For example, Apple says no matter if you buy music off their store, you still do not actually own it, only the right to listen to it (if you dig in, they also say you cannot use any of Apple’s online stores to create biological weapons… makes you wonder what happened there). When you sign up for Spotify, you give them access to all the data stored on your phone. A Finnish IT security company, F-Secure, once added in a clause in their free Wi-Fi hotspot saying “the recipient agreed to assign their first born child to us for the duration of eternity,” just to see if anybody was actually reading.
The point is this, if you can present your community guidelines in a concise manner to your community as they sign up, they are more likely to actually read them. Dating apps usually are very upfront with this. One example is Bumble who presents their community guidelines right as users sign up. If users get the short and sweet during the signup process with a link to expand, they can understand the general gist of what you’re getting at, instead of ignoring it altogether.
Be transparent and have consistency in moderating content
If you want to keep your community happy, you will want to start by laying out your community rules inside of your community guidelines. Your rules should be straightforward. What is not allowed in your community?
Lyft explains their rules in the context of their values in a positive light. For people not willing to comply with their rules, they include another section, “What if these guidelines aren’t for me?” where they tell their community, in short, these rules may not be for you, but if you are not going to follow them, you will be banned.
Rules are helpful as they lay out a framework for your moderators to consistently follow which provides your users with a sense of continuity and transparency.

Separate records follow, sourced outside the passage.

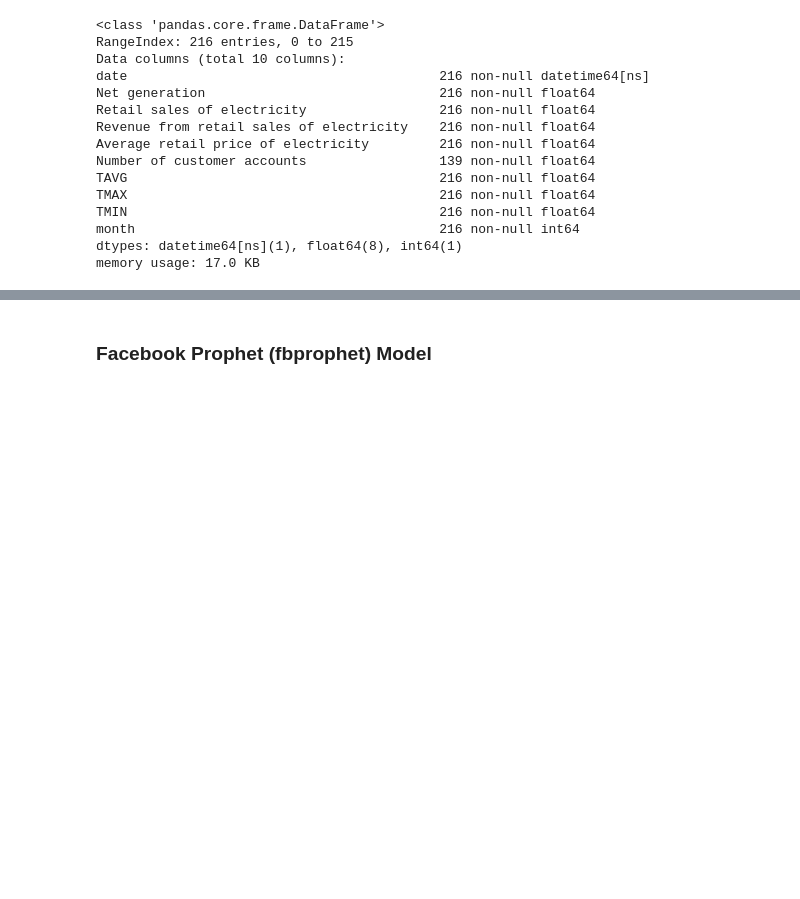
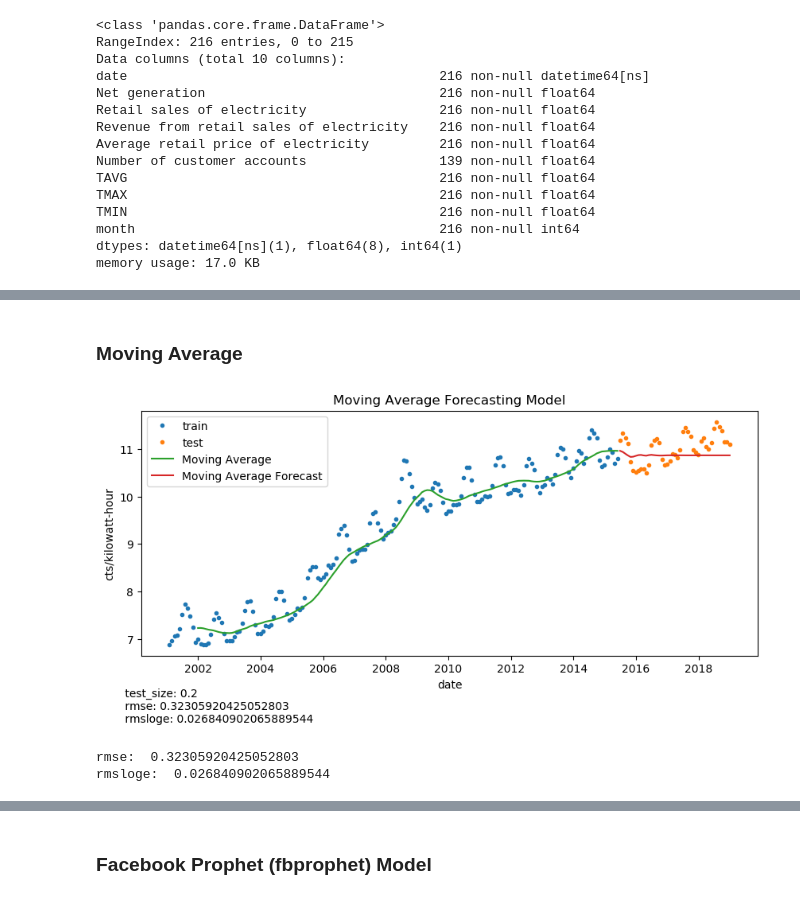
Before and after one commit to megiza/First_CapstoneProject, a Jupyter notebook: Project1_Part4.ipynb, the cells around one changed output, grey strips where cells are left out. Cells and saved outputs as stored; diff of their text form; code cells hidden in the pictures; blank space fills up the shorter version.

```diff
--- a/Project1_Part4.ipynb
+++ b/Project1_Part4.ipynb
@@ -200,0 +197,69 @@ for train_index, test_index in tscv.split(X):
+# %% [markdown]
+### Moving Average
+# %%
+variable='Average retail price of electricity'
+df_data=df_monthly_US.copy()
+df_train=pd.DataFrame()
+df_test=pd.DataFrame()
+window=12
+test_size=0.2
+
+#Spliting for train (history) and test (future) for trend prediction
+max_idx_train=round(len(df_data)*(1-test_size))
+df_train=df_data.iloc[0:max_idx_train,slice(None)].set_index('date')
+df_test=df_data.iloc[max_idx_train:,slice(None)].set_index('date')
+
+#Getting Variables of interest for moving average (trend estimation)
+ts_y_train=df_train[variable]
+ts_y_test=df_test[variable]
+
+moving_avg_data=ts_y_train.copy()
+ts_y_hat_avg=ts_y_test.copy()
+
+#'fit the model'
+ts_moving_avg=ts_y_train.rolling(window).mean()
+
+#predict
+for i in ts_y_hat_avg.index :
+    ts_y_hat_avg.loc[i]=moving_avg_data.rolling(window).mean().iloc[-1]
+    moving_avg_data.loc[i]=ts_y_hat_avg.loc[i]
+
+#Model assesment
+#Taking the square root of mean_squared_log_error
+mslogerror=np.sqrt(mean_squared_log_error( ts_y_test.values, ts_y_hat_avg))
+#Taking the square root of mean_squared_error
+mserror=np.sqrt(mean_squared_error(ts_y_test.values, ts_y_hat_avg))
+
+#Plotting data
+#Format the size of the figure/plot
+width=10
+height=4
+plt.rcParams['figure.figsize'] = [width, height]
+
+plt.plot(ts_y_train, marker='.', linestyle='none', label='train')
+plt.plot(ts_y_test, marker='.', linestyle='none', label='test') #figsize=(15,8), title= variable, fontsize=14
+plt.plot(ts_moving_avg, label='Moving Average')
+plt.plot(ts_y_hat_avg, label='Moving Average Forecast')
+plt.ylabel('cts/kilowatt-hour')
+plt.xlabel('date')
+
+plt.legend(loc='best')
+plt.title('Moving Average Forecasting Model')
+plt.legend()
+plt.figtext(0.1, -0.1,
+            ' test_size: '+str(test_size)+
+            '\n rmse: ' + str(mserror)+
+            '\n rmsloge: ' + str(mslogerror),
+            horizontalalignment='left',
+            fontsize=10)
+plt.savefig('img_part4/moving_average_model.png', bbox_inches = "tight")
+plt.show()
+plt.rcdefaults() #restore plot default values
+
+
+print('rmse: ', mserror)
+print( 'rmsloge: ',mslogerror)
+# %% [output]
+[figure, added]
+rmse:  0.32305920425052803
+rmsloge:  0.026840902065889544
```
Also changed, not shown: parts of 40 cells of this notebook, 5 other files.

It puts all users on a level playing field.
Another measure of transparency is letting people know about your tolerance policy. Is there a penalty for repeat offenders? What will happen if the user goes against the community guidelines? Are you just removing their content or banning them as a whole? How much bad behavior is allowed?
Some platforms give users the ability to report content natively inside of their app. Google Help adds in their participation agreement, “If you believe that someone is violating these posting guidelines, flag their post or thread for review: […] Report Abuse.” You may want to consider laying out the workflow so your users can help you align your community with your guidelines.
Other best practices
- Keep your user guidelines updated. As your community evolves you may need to change certain facets of your guidelines to keep your community as you would like it and your brand reputation intact.
- Allow a space for open discussion about your community guidelines. Whether by email, on your channels, etc. Keep people involved so that if they have any problems, they can reach out to whoever is in charge. This can also help boost transparency.
- If you want to foster a strong community, try to refrain from being “power crazy,” for lack of a better term. If you see a conversation you do not like there are many opportunities to try to resolve the issue before taking drastic action such as banning a user. Some actions include steering conversations in other directions (in the case of public forums), or reaching out to community guideline breakers individually.
- Do not be afraid to have fun with it if it makes sense for you. Many of the community guidelines examples linked above help set the tone they would like for their community right from the beginning.
When you create strong community guidelines and present them in an upfront manner to your users you are laying the foundational bricks for what your community will become. Your guidelines are important to fostering a healthy community, so take the time to encourage your community using the best practices described above.